Nevertheless, I felt an immense amount of support from UTS, which helped me gain confidence in my abilities as a designer. From the financial assistance team helping me out with expensive Adobe subscriptions, to the free Bluebird meals providing students with noodle-y goodness, I felt as though all of my needs were met by UTS over the past couple of years. I lived in Yura Mudang (UTS accommodation), made friends, and pursued a degree that has given me a foundation to start building my career upon.
My goals sometimes felt impossible, especially this year. The bushfires came up to the village next to my hometown, and then the pandemic hit while I was starting my final year. While being away from home was hard, campus life connected me with Gadigal land and the inspiring people who live here, as well as more opportunities than I could imagine. Living on campus made life easier when I studied the Google Project (I highly recommend that subject for VisCommers) and worked as an intern at Digitas (an opportunity provided to some of us by the Visual Communications faculty).
A friend of mine once told me to become clear about what my priorities are and follow through with those, otherwise, one’s existence becomes a fractured mess. So I found my holistic priorities — finishing my degree with marks that will get me into further study, meditation, starting my freelance business as well as being active every day — made it easier for me to see tiny steps of progress. Visualisation is a meditation technique I use, which requires taking some time out of your day to imagine yourself in the life you want and as the person you want to be.
I advise students to seek out financial support when in need. I know first hand that there is nothing worse than eating two-minute noodles every night while working part-time, studying full-time and trying to maintain good grades.
Another tip is to ask for help — see your tutor outside of class time, either on a Zoom call or in-person. They are there to help you, not to scare you! Get together with your peers for social hangouts and make friendships that will give you heartwarming memories and funny anecdotes that will be with you for years to come.
Consequently, the pandemic became a wise tutor that taught us how connected we really are. As designers, we have the chance to change the way people see and feel about things and how well people are educated on important issues.
‘Artivism’ is a way people express activism visually on social media and has played a key role in the BLM protests as well as LGBTIQA+ liberation. Design can be used for the betterment of society or perpetuate more negative influences, such as promoting toxic ideologies through propaganda.
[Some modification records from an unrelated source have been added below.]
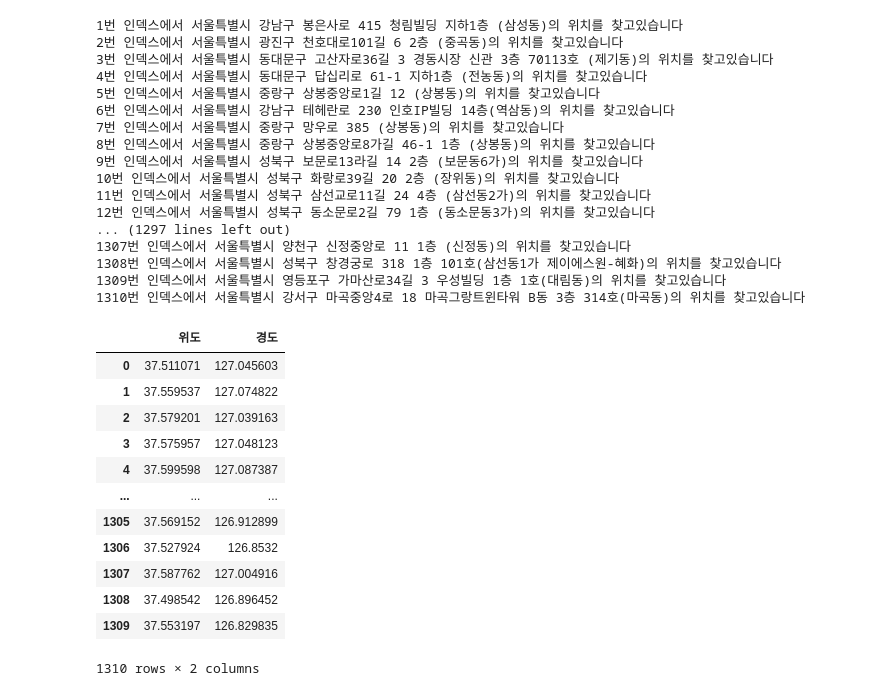
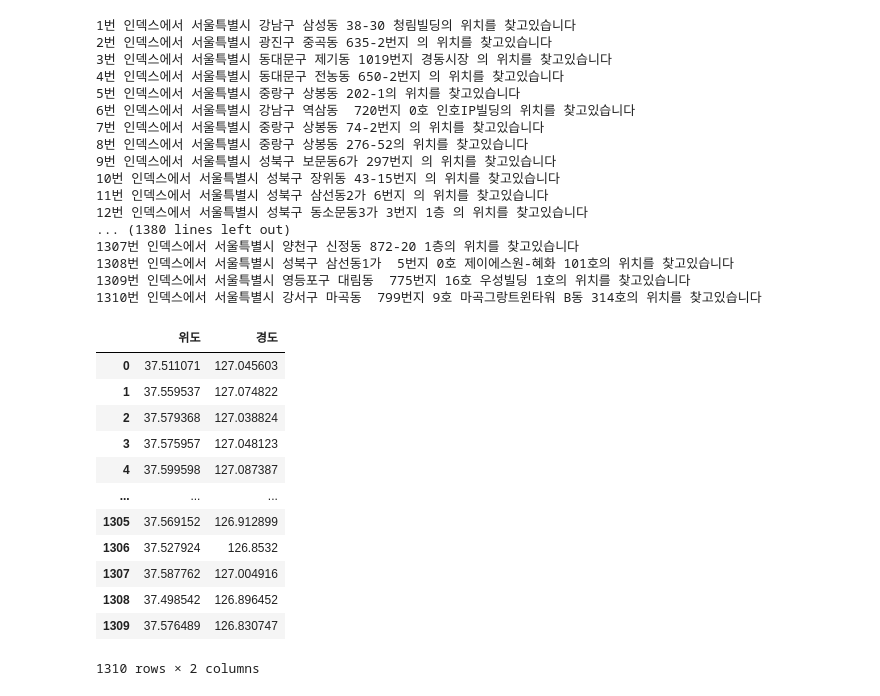
Before and after one commit to topyounggod/Project_Final, a Jupyter notebook: soovibin/사료제조업 구글맵 위경도 재설정.ipynb, the cells around one changed output. Cells and saved outputs as stored; diff of their text form; code cells hidden in the pictures.

```diff
--- a/soovibin/사료제조업 구글맵 위경도 재설정.ipynb
+++ b/soovibin/사료제조업 구글맵 위경도 재설정.ipynb
@@ -21,2 +22,17 @@ food
 # %%
+# 폐업 삭제
 food = food[food['상세영업상태명']!='폐업']
+
+import numpy as np
+# 지번주소가 비어있는 곳 도로명주소로 채우기
+food['지번주소'].replace(np.nan,'', inplace=True)
+adds = food[['지번주소', '도로명주소']]
+adds.index=range(0,len(adds))
+# 지번주소 빈 칸인 곳에 도로명 주소 넣기!!!!!!!!!!!!!!!!!!!!!!!!!!!!!!!!!
+lists = []
+
+for i in range(0, 270) :
+    if adds['지번주소'][i] != '' :
+        lists.append(adds['지번주소'][i])
+    else:
+        lists.append(adds['도로명주소'][i])
@@ -23,55 +44,55 @@ food = food[food['상세영업상태명']!='폐업']
 # %%
 import googlemaps
 import pandas as pd
-places = food['도로명주소']
+places = food['지번주소']
 my_key = ""
 maps = googlemaps.Client(key='AIzaSyBe_EWzIxtwOQlPJAGqs7luMVboqNJAr0Y')  # my key값 입력
 lat = []  #위도
 lng = []  #경도
 
 # 위치를 찾을 장소나 주소를 넣어준다.
 
 i=0
 for place in places:
     i = i + 1
     try:
         print("%d번 인덱스에서 %s의 위치를 찾고있습니다"%(i, place))
         geo_location = maps.geocode(place)[0].get('geometry')
         lat.append(geo_location['location']['lat'])
         lng.append(geo_location['location']['lng'])
 
 
     except:
         lat.append('')
         lng.append('')
         print("%d번 인덱스 위치를 찾는데 실패했습니다."%(i))
 
 
 # 데이터프레임만들어 출력하기
 df = pd.DataFrame({'위도':lat, '경도':lng})
 df
 # %% [output]
-1번 인덱스에서 서울특별시 강남구 봉은사로 415 청림빌딩 지하1층 (삼성동)의 위치를 찾고있습니다
-2번 인덱스에서 서울특별시 광진구 천호대로101길 6 2층 (중곡동)의 위치를 찾고있습니다
-3번 인덱스에서 서울특별시 동대문구 고산자로36길 3 경동시장 신관 3층 70113호 (제기동)의 위치를 찾고있습니다
-4번 인덱스에서 서울특별시 동대문구 답십리로 61-1 지하1층 (전농동)의 위치를 찾고있습니다
-5번 인덱스에서 서울특별시 중랑구 상봉중앙로1길 12 (상봉동)의 위치를 찾고있습니다
-6번 인덱스에서 서울특별시 강남구 테헤란로 230 인호IP빌딩 14층(역삼동)의 위치를 찾고있습니다
-7번 인덱스에서 서울특별시 중랑구 망우로 385 (상봉동)의 위치를 찾고있습니다
-8번 인덱스에서 서울특별시 중랑구 상봉중앙로8가길 46-1 1층 (상봉동)의 위치를 찾고있습니다
-9번 인덱스에서 서울특별시 성북구 보문로13라길 14 2층 (보문동6가)의 위치를 찾고있습니다
-10번 인덱스에서 서울특별시 성북구 화랑로39길 20 2층 (장위동)의 위치를 찾고있습니다
-11번 인덱스에서 서울특별시 성북구 삼선교로11길 24 4층 (삼선동2가)의 위치를 찾고있습니다
-12번 인덱스에서 서울특별시 성북구 동소문로2길 79 1층 (동소문동3가)의 위치를 찾고있습니다
-... (1297 lines left out)
-1307번 인덱스에서 서울특별시 양천구 신정중앙로 11 1층 (신정동)의 위치를 찾고있습니다
-1308번 인덱스에서 서울특별시 성북구 창경궁로 318 1층 101호(삼선동1가 제이에스원-혜화)의 위치를 찾고있습니다
-1309번 인덱스에서 서울특별시 영등포구 가마산로34길 3 우성빌딩 1층 1호(대림동)의 위치를 찾고있습니다
-1310번 인덱스에서 서울특별시 강서구 마곡중앙4로 18 마곡그랑트윈타워 B동 3층 314호(마곡동)의 위치를 찾고있습니다
+1번 인덱스에서 서울특별시 강남구 삼성동 38-30 청림빌딩의 위치를 찾고있습니다
+2번 인덱스에서 서울특별시 광진구 중곡동 635-2번지 의 위치를 찾고있습니다
+3번 인덱스에서 서울특별시 동대문구 제기동 1019번지 경동시장 의 위치를 찾고있습니다
+4번 인덱스에서 서울특별시 동대문구 전농동 650-2번지 의 위치를 찾고있습니다
+5번 인덱스에서 서울특별시 중랑구 상봉동 202-1의 위치를 찾고있습니다
+6번 인덱스에서 서울특별시 강남구 역삼동  720번지 0호 인호IP빌딩의 위치를 찾고있습니다
+7번 인덱스에서 서울특별시 중랑구 상봉동 74-2번지 의 위치를 찾고있습니다
+8번 인덱스에서 서울특별시 중랑구 상봉동 276-52의 위치를 찾고있습니다
+9번 인덱스에서 서울특별시 성북구 보문동6가 297번지 의 위치를 찾고있습니다
+10번 인덱스에서 서울특별시 성북구 장위동 43-15번지 의 위치를 찾고있습니다
+11번 인덱스에서 서울특별시 성북구 삼선동2가 6번지 의 위치를 찾고있습니다
+12번 인덱스에서 서울특별시 성북구 동소문동3가 3번지 1층 의 위치를 찾고있습니다
+... (1380 lines left out)
+1307번 인덱스에서 서울특별시 양천구 신정동 872-20 1층의 위치를 찾고있습니다
+1308번 인덱스에서 서울특별시 성북구 삼선동1가  5번지 0호 제이에스원-혜화 101호의 위치를 찾고있습니다
+1309번 인덱스에서 서울특별시 영등포구 대림동  775번지 16호 우성빌딩 1호의 위치를 찾고있습니다
+1310번 인덱스에서 서울특별시 강서구 마곡동  799번지 9호 마곡그랑트윈타워 B동 314호의 위치를 찾고있습니다
 |  | 위도 | 경도 |
 | 0 | 37.511071 | 127.045603 |
 | 1 | 37.559537 | 127.074822 |
-| 2 | 37.579201 | 127.039163 |
+| 2 | 37.579368 | 127.038824 |
 | 3 | 37.575957 | 127.048123 |
 | 4 | 37.599598 | 127.087387 |
 | ... | ... | ... |
@@ -79,5 +100,5 @@ df
 | 1306 | 37.527924 | 126.8532 |
 | 1307 | 37.587762 | 127.004916 |
 | 1308 | 37.498542 | 126.896452 |
-| 1309 | 37.553197 | 126.829835 |
+| 1309 | 37.576489 | 126.830747 |
 1310 rows × 2 columns
```
Also changed, not shown: parts of 6 cells of this notebook, 15 other files.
Rather than just succumbing to our animalistic natures (you’ve seen it — people fighting over toilet paper), we have the privilege to help people connect through love, friendship, joy and empathy. These are the values I wish to design with and live my life by.
“As designers, we have the chance to change the way people see and feel about things...”
When I applied for Design in Visual Communication I had no idea what the course was about, simply what drew me to it was the word ‘visual’. It didn’t claim it was a graphic design degree or a fine arts degree, and over time it expanded my limited understanding of communication through illustration, coding, sound and motion. I made this post (5 Things my VisCom Degree has Taught me) to consolidate the key learnings during my time in VisCom and as a way to support others who have just begun and want a little head start.